* * * * *


Fast forward two more years. Grandma came in to fill her own prescriptions... Megace, OxyContin, and OxyIR. She had just been diagnosed with ovarian cancer.

That's just not fair. Those kids had lost their mother to cancer and now grandma was facing it.

Grandma tried radiation and chemotherapy, but they didn't help. The cancer had made it into her bones and lungs. Over the next few months, I saw her OxyContin dose grow until she was taking 160mg twice daily, with OxyIR for the breakthrough pain. I didn't think about the dosages because she had been titrated up and you could see the pain in her face.

Then one Friday she came in with a new OxyContin prescription. She had just filled it on Monday so I was curious as to why she needed it again. The dose and directions were the same. Then she produced the police report.

Her 17 year old granddaughter had stolen the entire bottle from her kitchen. One-hundred and twenty tablets. The police were able to recover most of the tablets, but were not able to return the tablets because they were now evidence in a narcotics trafficking case.

I tried to process the claim, but of course the PBM rejected it. I called to get an over-ride, offering to fax the entire police report to the PBM. They declined. No early narcotics. No exceptions. The insurance did let us know when the next available fill date was... 22 days from now.

We figured out how many tablets would be needed until the next available fill date from the insurance. Grandma paid full retail (over $1000) just to have relief from her cancer pain.




A note to the granddaughter and PBM..... there's a special corner of Hell for people like you.

3 comments:

RxKerBer said...

When I was doing my rotations, I worked at a consulting pharmacy for hospice patients. They reserved fentanyl patches mostly for patients with diversion in the home. It happened so often. I just cannot imagine how someone could take their dying loved one's pain meds.

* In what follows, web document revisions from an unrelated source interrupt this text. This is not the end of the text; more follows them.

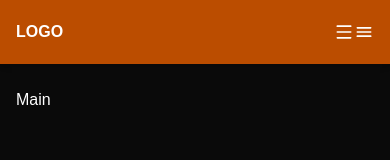
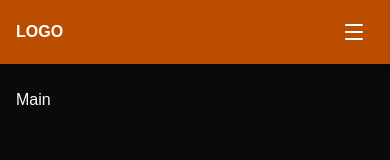
Before and after one commit to CristianTapia/csd-los-apostoles, a Next.js app: page / in a window 390 px wide. Shown: the top 160 px of the page. Built offline with nearby package versions, Linux system fonts and the light colour scheme.

Commit message:
Adding hamburguer icon and X in mobile view

```diff
--- a/app/page.tsx
+++ b/app/page.tsx
@@ -1,7 +1,7 @@
 "use client";
 import { useState } from "react";
 import { siInstagram, siTiktok, siWhatsapp, siYoutube } from "simple-icons";
-import { Menu } from "lucide-react";
+import { Menu, X } from "lucide-react";
 import Link from "next/link";
 
 export default function Page() {
@@ -45,20 +45,24 @@ export default function Page() {
             {/* Hamburguesa mobile */}
             <button
               className="md:hidden inline-flex h-10 w-10 items-center justify-center rounded hover:bg-black/10"
-              onClick={() => setOpen((s) => !s)}
+              onClick={() => setOpen((prev) => !prev)}
               aria-expanded={open}
               aria-controls="mobile-menu"
             >
-              {/* ícono simple */}
-              <Menu />
+              <span className="sr-only">{open ? "Cerrar menú" : "Abrir menú"}</span>
 
-              <svg viewBox="0 0 24 24" className="h-6 w-6" fill="none" stroke="currentColor">
-                {open ? (
-                  <path strokeWidth="2" strokeLinecap="round" d="M6 18L18 6M6 6l12 12" />
-                ) : (
-                  <path strokeWidth="2" strokeLinecap="round" d="M4 7h16M4 12h16M4 17h16" />
-                )}
-              </svg>
+              <span className="relative h-6 w-6">
+                <Menu
+                  className={`absolute inset-0 h-6 w-6 transition-opacity duration-150 ${
+                    open ? "opacity-0" : "opacity-100"
+                  }`}
+                />
+                <X
+                  className={`absolute inset-0 h-6 w-6 transition-opacity duration-150 ${
+                    open ? "opacity-100" : "opacity-0"
+                  }`}
+                />
+              </span>
             </button>
           </div>
 
```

Phathead said...

Seriously... what the hell?

Words escape me at the moment, which is not very easy to do.

Anonymous said...

When I worked in a hospital, there were three specific incidences with different nurses that 'took' their patient's medications. One was an orthopedic nurse who took the patient's take home prescription, another was an OB nurse whose patient was a doctor's wife, and the doctor became suspicious when his wife was not receiving adequate relief, and the third case was an ICU nurse whose patient(s) suffered variously from trauma to pulmonary hypertension to you name it for what patients are admitted to intensive care. Perhaps the 'loved' ones didn't really have a realistic view of how much pain was being experienced, but surely a nurse would know. Those nurses are already in a special hell.